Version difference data
________________________________________
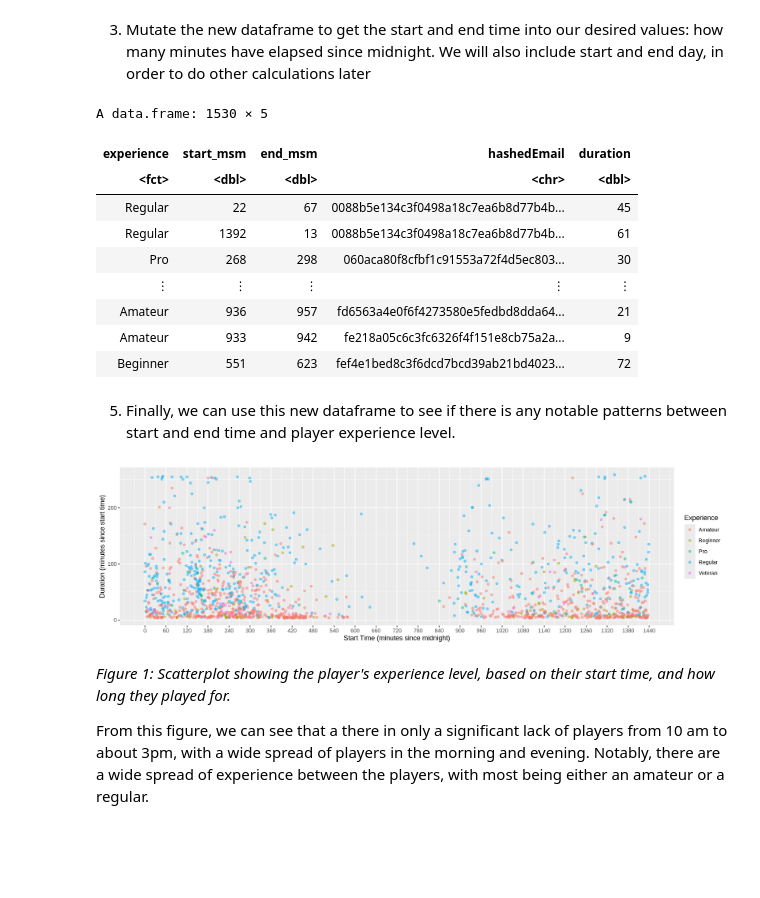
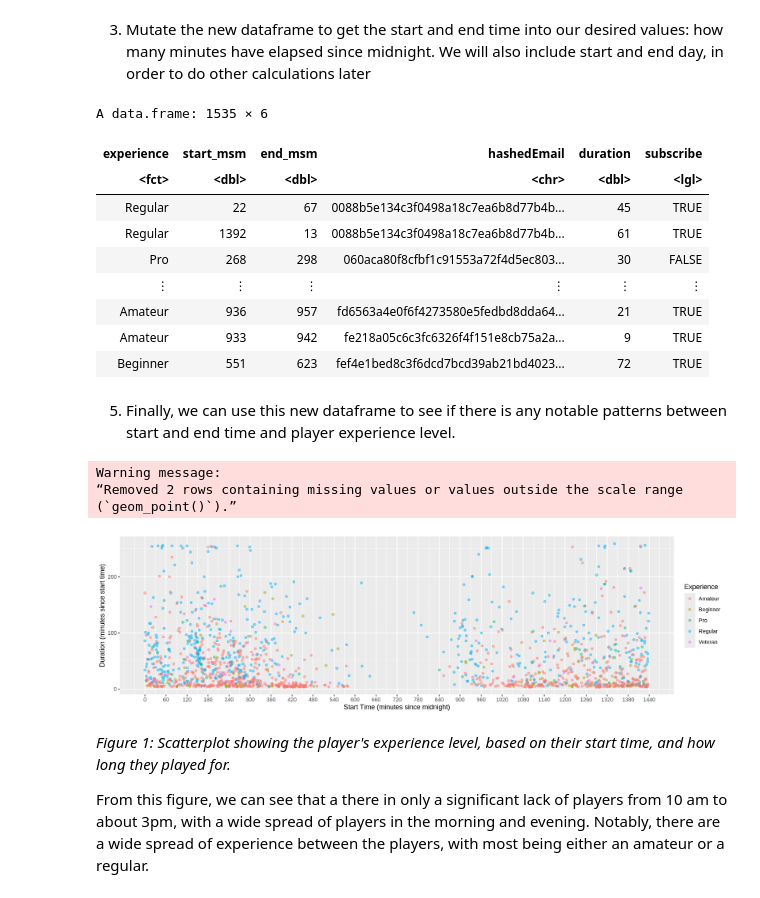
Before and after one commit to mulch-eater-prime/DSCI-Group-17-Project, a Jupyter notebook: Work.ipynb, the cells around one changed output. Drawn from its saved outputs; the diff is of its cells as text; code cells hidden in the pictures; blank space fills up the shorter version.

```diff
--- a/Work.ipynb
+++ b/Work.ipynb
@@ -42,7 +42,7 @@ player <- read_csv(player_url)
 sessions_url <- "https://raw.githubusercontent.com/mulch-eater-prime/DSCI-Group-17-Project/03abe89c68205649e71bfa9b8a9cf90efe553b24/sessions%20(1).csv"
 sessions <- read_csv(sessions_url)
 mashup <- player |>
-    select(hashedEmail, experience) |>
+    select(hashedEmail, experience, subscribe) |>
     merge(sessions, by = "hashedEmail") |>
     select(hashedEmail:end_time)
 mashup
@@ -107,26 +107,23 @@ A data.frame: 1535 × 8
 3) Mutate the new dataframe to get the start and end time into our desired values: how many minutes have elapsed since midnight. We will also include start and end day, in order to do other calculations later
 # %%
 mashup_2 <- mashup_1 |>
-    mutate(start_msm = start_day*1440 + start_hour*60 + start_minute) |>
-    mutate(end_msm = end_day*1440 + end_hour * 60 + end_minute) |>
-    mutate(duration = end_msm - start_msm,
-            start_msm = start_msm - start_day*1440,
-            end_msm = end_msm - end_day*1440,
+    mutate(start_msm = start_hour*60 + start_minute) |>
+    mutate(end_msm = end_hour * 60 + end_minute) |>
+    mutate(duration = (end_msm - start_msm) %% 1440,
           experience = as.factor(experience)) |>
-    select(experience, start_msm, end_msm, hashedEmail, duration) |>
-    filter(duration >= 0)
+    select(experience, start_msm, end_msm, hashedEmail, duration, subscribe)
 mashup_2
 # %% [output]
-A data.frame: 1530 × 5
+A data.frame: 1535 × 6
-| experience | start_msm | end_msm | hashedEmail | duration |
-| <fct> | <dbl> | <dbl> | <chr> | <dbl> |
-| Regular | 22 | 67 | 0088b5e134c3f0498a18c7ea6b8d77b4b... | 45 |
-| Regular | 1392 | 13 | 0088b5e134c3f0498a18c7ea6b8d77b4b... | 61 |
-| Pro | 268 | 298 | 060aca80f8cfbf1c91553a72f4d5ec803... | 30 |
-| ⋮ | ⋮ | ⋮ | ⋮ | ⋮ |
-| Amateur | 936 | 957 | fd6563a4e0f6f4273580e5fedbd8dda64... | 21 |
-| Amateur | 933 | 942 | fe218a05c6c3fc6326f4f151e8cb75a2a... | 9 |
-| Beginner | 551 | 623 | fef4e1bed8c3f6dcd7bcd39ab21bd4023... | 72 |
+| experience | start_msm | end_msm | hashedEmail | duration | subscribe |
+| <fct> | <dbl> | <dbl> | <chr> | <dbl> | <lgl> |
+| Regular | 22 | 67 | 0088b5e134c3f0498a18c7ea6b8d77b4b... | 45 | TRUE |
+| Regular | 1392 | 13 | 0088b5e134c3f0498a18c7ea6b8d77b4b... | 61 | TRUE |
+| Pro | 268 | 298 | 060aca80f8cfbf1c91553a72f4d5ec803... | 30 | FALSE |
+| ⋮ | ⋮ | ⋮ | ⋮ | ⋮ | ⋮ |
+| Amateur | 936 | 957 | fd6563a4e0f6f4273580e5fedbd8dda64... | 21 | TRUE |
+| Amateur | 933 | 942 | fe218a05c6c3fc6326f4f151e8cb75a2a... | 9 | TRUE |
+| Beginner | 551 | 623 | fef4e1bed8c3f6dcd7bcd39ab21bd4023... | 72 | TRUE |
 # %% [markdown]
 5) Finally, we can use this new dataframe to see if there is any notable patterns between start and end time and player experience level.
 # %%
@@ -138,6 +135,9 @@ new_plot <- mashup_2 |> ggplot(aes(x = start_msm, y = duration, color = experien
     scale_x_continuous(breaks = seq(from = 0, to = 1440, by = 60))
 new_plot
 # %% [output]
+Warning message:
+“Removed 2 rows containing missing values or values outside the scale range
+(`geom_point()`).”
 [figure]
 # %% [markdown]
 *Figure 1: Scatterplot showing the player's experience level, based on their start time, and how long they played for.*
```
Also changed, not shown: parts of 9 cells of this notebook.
________________________________________
What you will do: Since the pictures are not wanted, write out the rest of the data exactly as it reads.

Result of this exercise:
Before and after one commit to mulch-eater-prime/DSCI-Group-17-Project, a Jupyter notebook: Work.ipynb, the cells around one changed output. Drawn from its saved outputs; the diff is of its cells as text; code cells hidden in the pictures; blank space fills up the shorter version.

```diff
--- a/Work.ipynb
+++ b/Work.ipynb
@@ -42,7 +42,7 @@ player <- read_csv(player_url)
 sessions_url <- "https://raw.githubusercontent.com/mulch-eater-prime/DSCI-Group-17-Project/03abe89c68205649e71bfa9b8a9cf90efe553b24/sessions%20(1).csv"
 sessions <- read_csv(sessions_url)
 mashup <- player |>
-    select(hashedEmail, experience) |>
+    select(hashedEmail, experience, subscribe) |>
     merge(sessions, by = "hashedEmail") |>
     select(hashedEmail:end_time)
 mashup
@@ -107,26 +107,23 @@ A data.frame: 1535 × 8
 3) Mutate the new dataframe to get the start and end time into our desired values: how many minutes have elapsed since midnight. We will also include start and end day, in order to do other calculations later
 # %%
 mashup_2 <- mashup_1 |>
-    mutate(start_msm = start_day*1440 + start_hour*60 + start_minute) |>
-    mutate(end_msm = end_day*1440 + end_hour * 60 + end_minute) |>
-    mutate(duration = end_msm - start_msm,
-            start_msm = start_msm - start_day*1440,
-            end_msm = end_msm - end_day*1440,
+    mutate(start_msm = start_hour*60 + start_minute) |>
+    mutate(end_msm = end_hour * 60 + end_minute) |>
+    mutate(duration = (end_msm - start_msm) %% 1440,
           experience = as.factor(experience)) |>
-    select(experience, start_msm, end_msm, hashedEmail, duration) |>
-    filter(duration >= 0)
+    select(experience, start_msm, end_msm, hashedEmail, duration, subscribe)
 mashup_2
 # %% [output]
-A data.frame: 1530 × 5
+A data.frame: 1535 × 6
-| experience | start_msm | end_msm | hashedEmail | duration |
-| <fct> | <dbl> | <dbl> | <chr> | <dbl> |
-| Regular | 22 | 67 | 0088b5e134c3f0498a18c7ea6b8d77b4b... | 45 |
-| Regular | 1392 | 13 | 0088b5e134c3f0498a18c7ea6b8d77b4b... | 61 |
-| Pro | 268 | 298 | 060aca80f8cfbf1c91553a72f4d5ec803... | 30 |
-| ⋮ | ⋮ | ⋮ | ⋮ | ⋮ |
-| Amateur | 936 | 957 | fd6563a4e0f6f4273580e5fedbd8dda64... | 21 |
-| Amateur | 933 | 942 | fe218a05c6c3fc6326f4f151e8cb75a2a... | 9 |
-| Beginner | 551 | 623 | fef4e1bed8c3f6dcd7bcd39ab21bd4023... | 72 |
+| experience | start_msm | end_msm | hashedEmail | duration | subscribe |
+| <fct> | <dbl> | <dbl> | <chr> | <dbl> | <lgl> |
+| Regular | 22 | 67 | 0088b5e134c3f0498a18c7ea6b8d77b4b... | 45 | TRUE |
+| Regular | 1392 | 13 | 0088b5e134c3f0498a18c7ea6b8d77b4b... | 61 | TRUE |
+| Pro | 268 | 298 | 060aca80f8cfbf1c91553a72f4d5ec803... | 30 | FALSE |
+| ⋮ | ⋮ | ⋮ | ⋮ | ⋮ | ⋮ |
+| Amateur | 936 | 957 | fd6563a4e0f6f4273580e5fedbd8dda64... | 21 | TRUE |
+| Amateur | 933 | 942 | fe218a05c6c3fc6326f4f151e8cb75a2a... | 9 | TRUE |
+| Beginner | 551 | 623 | fef4e1bed8c3f6dcd7bcd39ab21bd4023... | 72 | TRUE |
 # %% [markdown]
 5) Finally, we can use this new dataframe to see if there is any notable patterns between start and end time and player experience level.
 # %%
@@ -138,6 +135,9 @@ new_plot <- mashup_2 |> ggplot(aes(x = start_msm, y = duration, color = experien
     scale_x_continuous(breaks = seq(from = 0, to = 1440, by = 60))
 new_plot
 # %% [output]
+Warning message:
+“Removed 2 rows containing missing values or values outside the scale range
+(`geom_point()`).”
 [figure]
 # %% [markdown]
 *Figure 1: Scatterplot showing the player's experience level, based on their start time, and how long they played for.*
```
Also changed, not shown: parts of 9 cells of this notebook.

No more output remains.